Let’s talk about Finbar Murphy, who is not a typical hitman. He reads Fyodor Dostoevsky and has a conscience. What appealed to you most about playing him?

It’s a shame, actually, that doesn’t he have a more Irish name, right? It was a chance to work with Rob Lorenz, again, who is terrific director. This is our second time out, and we’re actively looking for a third. It was also a chance to work with the brother that I never had, Ciarán Hinds; my oldest friend, Colm Meaney; Jack Gleeson; and the lovely Kerry Condon, she’s terrific. And I just thought it was a good, modern-day Western set up in the northwest of Ireland. It was a good shoot. Tom Stern, our director of photography, he was with me in Australia, and we’ve done four films together. He’s just quick and keeps a great pace. This film ticked all the boxes.

With all the Irish talent together, how does that impact the set?

Well, with these particular ones, Ciarán, Colm, Jack, Kerry and myself, we all leave our egos at the door. When you’re called to the set, you go. You don’t wait half an hour or 40 minutes like some actors and actresses do. We’re there to shoot the film, tell the story. Colm, I’ve known for 40 years, and Ciarán, 50 years. Egos are left at the door and we get on with it.

A still from Robert Lorenz's film In the Land of Saints and Sinners.
Ciarán Hinds (left) and Liam Neeson.

You mentioned the pace of filming, and I was thinking about the pace that you keep when it comes to turning out back-to-back movies. When you’re working, what are the rules you abide by to keep the trains moving so that you’re able to keep up that momentum?
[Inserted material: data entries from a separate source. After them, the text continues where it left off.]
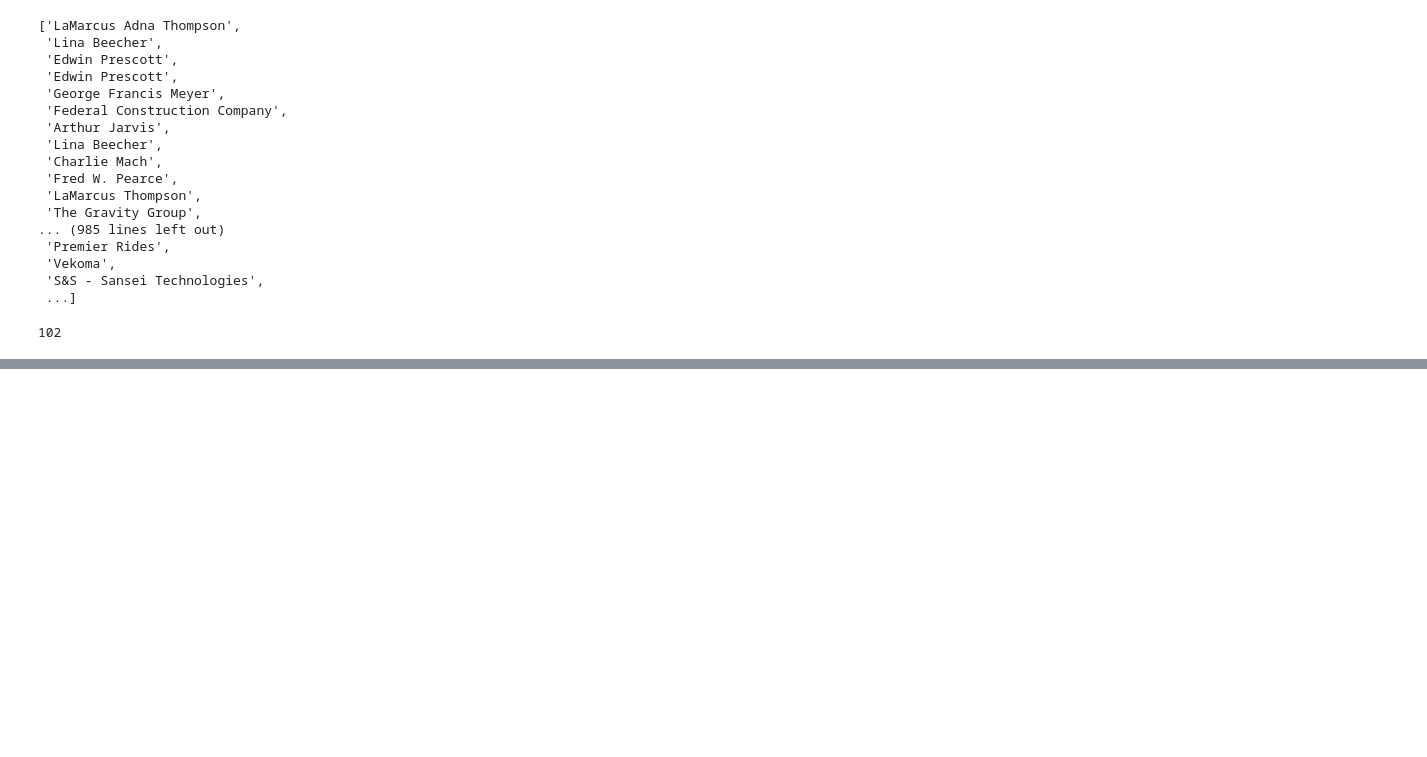
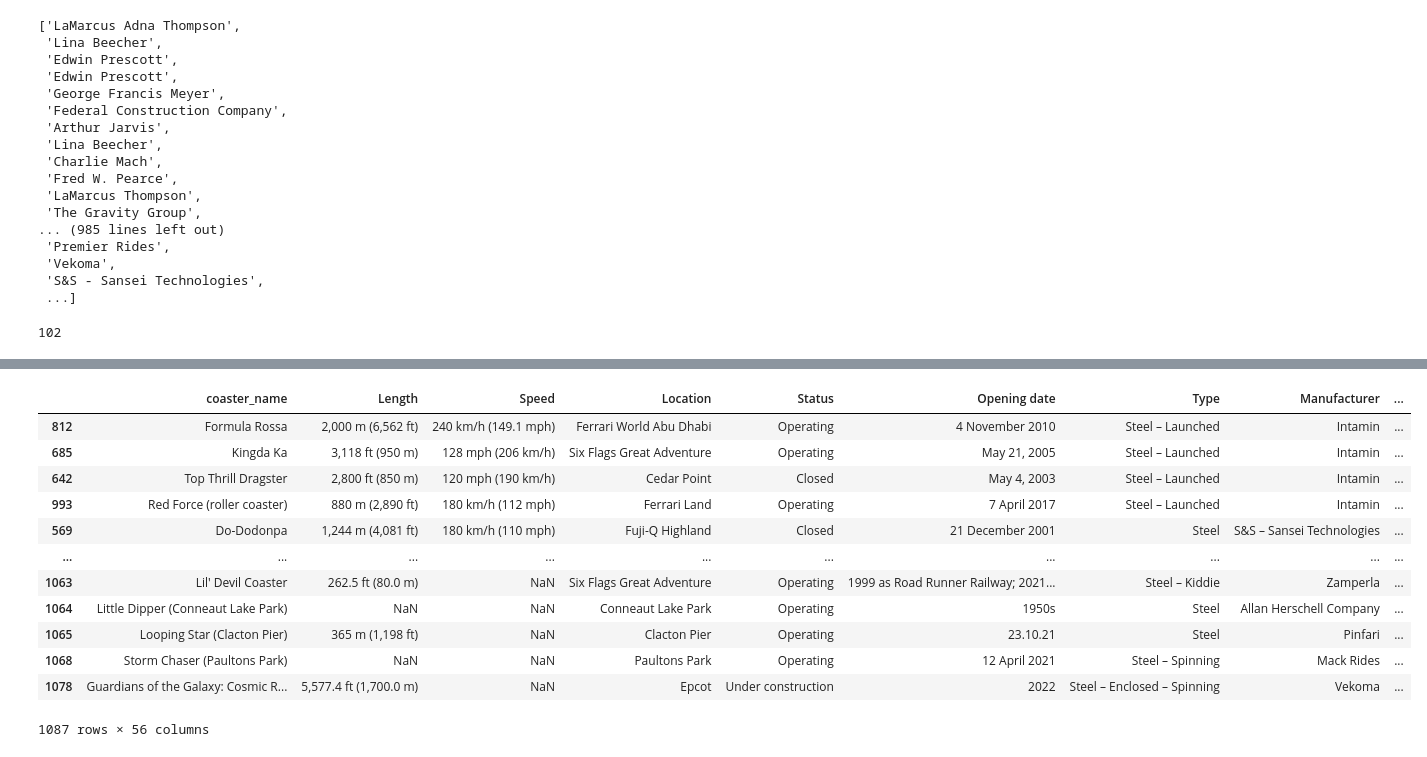
Before and after one commit to bteter/roller-coaster-project, a Jupyter notebook: Roller_coaster_Manufacturer_EDA.ipynb, the cells around one changed output, grey strips where cells are left out. Saved outputs shown, nothing was run; the diff lists cells and outputs as text; code cells hidden in the pictures; blank space fills up the shorter version.

```diff
--- a/Roller_coaster_Manufacturer_EDA.ipynb
+++ b/Roller_coaster_Manufacturer_EDA.ipynb
@@ -105,0 +153,19 @@ df['Manufacturer'].nunique()
+# %%
+# roller coasters sorted fastest to slowest
+
+top_speed = df.sort_values(by='speed_mph', ascending=False)
+top_speed
+# %% [output]
+|  | coaster_name | Length | Speed | Location | Status | Opening date | Type | Manufacturer | ... |
+| 812 | Formula Rossa | 2,000 m (6,562 ft) | 240 km/h (149.1 mph) | Ferrari World Abu Dhabi | Operating | 4 November 2010 | Steel – Launched | Intamin | ... |
+| 685 | Kingda Ka | 3,118 ft (950 m) | 128 mph (206 km/h) | Six Flags Great Adventure | Operating | May 21, 2005 | Steel – Launched | Intamin | ... |
+| 642 | Top Thrill Dragster | 2,800 ft (850 m) | 120 mph (190 km/h) | Cedar Point | Closed | May 4, 2003 | Steel – Launched | Intamin | ... |
+| 993 | Red Force (roller coaster) | 880 m (2,890 ft) | 180 km/h (112 mph) | Ferrari Land | Operating | 7 April 2017 | Steel – Launched | Intamin | ... |
+| 569 | Do-Dodonpa | 1,244 m (4,081 ft) | 180 km/h (110 mph) | Fuji-Q Highland | Closed | 21 December 2001 | Steel | S&S – Sansei Technologies | ... |
+| ... | ... | ... | ... | ... | ... | ... | ... | ... | ... |
+| 1063 | Lil' Devil Coaster | 262.5 ft (80.0 m) | NaN | Six Flags Great Adventure | Operating | 1999 as Road Runner Railway; 2021... | Steel – Kiddie | Zamperla | ... |
+| 1064 | Little Dipper (Conneaut Lake Park) | NaN | NaN | Conneaut Lake Park | Operating | 1950s | Steel | Allan Herschell Company | ... |
+| 1065 | Looping Star (Clacton Pier) | 365 m (1,198 ft) | NaN | Clacton Pier | Operating | 23.10.21 | Steel | Pinfari | ... |
+| 1068 | Storm Chaser (Paultons Park) | NaN | NaN | Paultons Park | Operating | 12 April 2021 | Steel – Spinning | Mack Rides | ... |
+| 1078 | Guardians of the Galaxy: Cosmic R... | 5,577.4 ft (1,700.0 m) | NaN | Epcot | Under construction | 2022 | Steel – Enclosed – Spinning | Vekoma | ... |
+1087 rows × 56 columns
```
Also changed, not shown: parts of 4 cells of this notebook.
You take the time where it’s needed, but the films that I do are the kind of fairly fast-paced thrillers. You shouldn’t be taking endless takes, you know what I mean? That can dampen down the energy on set, both in front of the camera and behind it, too. I’ve done shoots like that, and it’s like pulling teeth. I’ve been really lucky. Rob comes from the Clint Eastwood school of filming, having done, I don’t know, maybe 15 films together. Clint doesn’t hang around. I personally love that pace.

A still from Robert Lorenz's film In the Land of Saints and Sinners.
Jack Gleeson (left) and Liam Neeson.

You’ve obviously found a great partner in Rob, like you said, filming The Marksman, this movie and you said you’re looking for a third together. What is it about him?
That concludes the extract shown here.